The festive occasion was marked by performances of traditional dances and patriotic songs.
President Kibaki commended the team's glorious performance, which re-affirmed the country as a leading sports power.
"Our national colours and melodious anthem echoed not just at the Olympic stadium, but also in million of homes across the globe... You have brought fame and glory to our country," he said. Prime Minister Raila Odinga and Vice-President Kalonzo Musyoka, who were also in attendance, thanked the team for flying the country's flag high.
Mr Odinga noted that sports had the power to unite the country - a sentiment shared by other speakers at the event.

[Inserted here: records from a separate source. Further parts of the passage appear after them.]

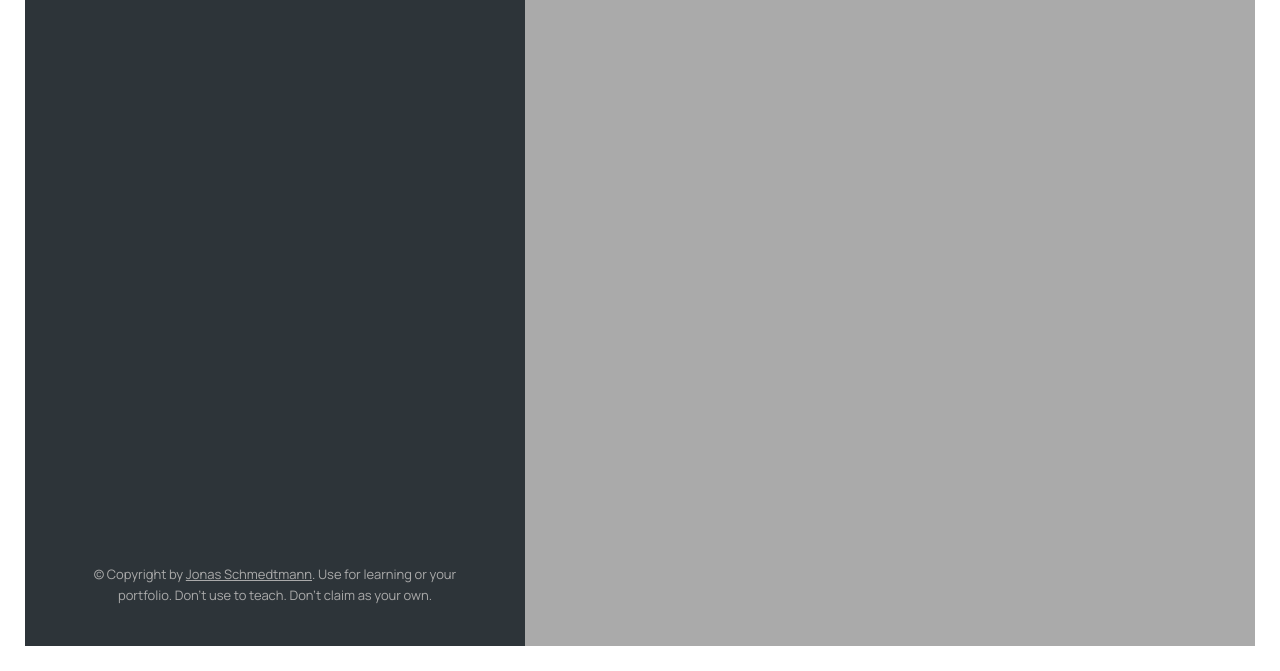
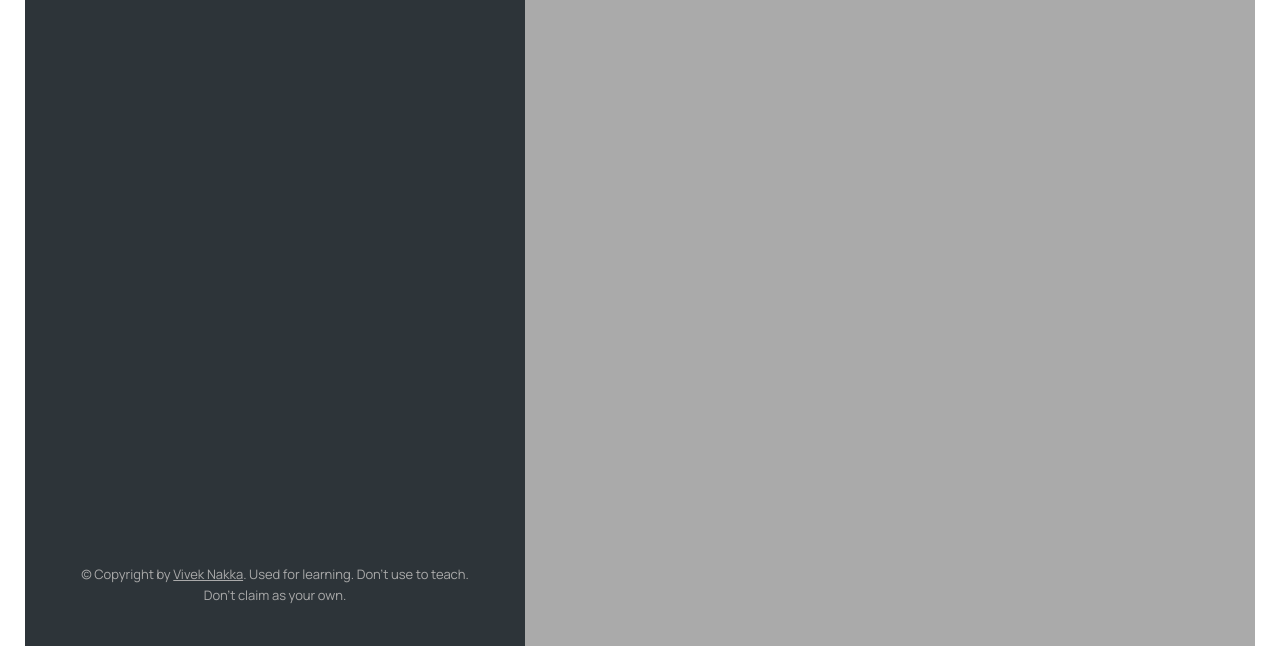
Before and after one commit to Npvivek/Mapty-app, a plain HTML site: page index.html in a window 1280 px wide. Shown: the part 129-800 px from the top of the page. Drawn offline with nearby package versions, Linux system fonts and the light colour scheme.

Commit message:
Update index.html for name change

```diff
--- a/index.html
+++ b/index.html
@@ -125,8 +125,8 @@
           class="twitter-link"
           target="_blank"
           href="https://twitter.com/jonasschmedtman"
-          >Jonas Schmedtmann</a
-        >. Use for learning or your portfolio. Don't use to teach. Don't claim
+          >Vivek Nakka</a
+        >. Used for learning. Don't use to teach. Don't claim
         as your own.
       </p>
     </div>
```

"The rest of the world had written Kenya off, particularly after the happenings early this year. Now that our team has come so jubilant, so successful from Beijing... a time like this is celebration time, because it also unifies our country," Mr Musyoka said.
"They made Kenyans forget tribe and party. They made Kenyans proud to be Kenyans, one nation united under one flag, singing one anthem, living one dream," said the permanent secretary in the Sports Ministry, Kinuthia Murugu.
The 800m champion and team captain, Wilfred Bungei, said he was delighted to hand the country's flag back to President Kibaki "with glory".
President Kibaki said it was time for the country to identify other events that it could participate in, apart from its traditional prowess in athletics.
"Kenya participated in just five out of the 28 disciplines in the Olympics. I would therefore like to challenge our sports managers [to] expand the number of events that Kenya participates in," he said.
The country's first ever Olympic swimming finalist, Jason Dunford, was singled out for praise.
Dunford came fifth in the 100m butterfly event - won by America's Michael Phelps.
The Kenyan even broke the Olympic record, although he held it for just seven minutes.
Samuel Wanjiru's first Olympic marathon victory - which was the last event of the Beijing games - was also praised for ensuring that the Kenyan flag was raised during the closing ceremony, which was watched by a record audience.
It was also the first time that Kenyan women athletes won gold at the Olympics, with Pamela Jelimo in the 800 metres and Nancy Jebet in the 1500 metres.
The 18-year-old Jelimo is one of two athletes still competing for the IAAF Golden League $1m jackpot.
Only four other African countries - including Ethiopia, Kenya's nemesis on the track - won gold medals in Beijing.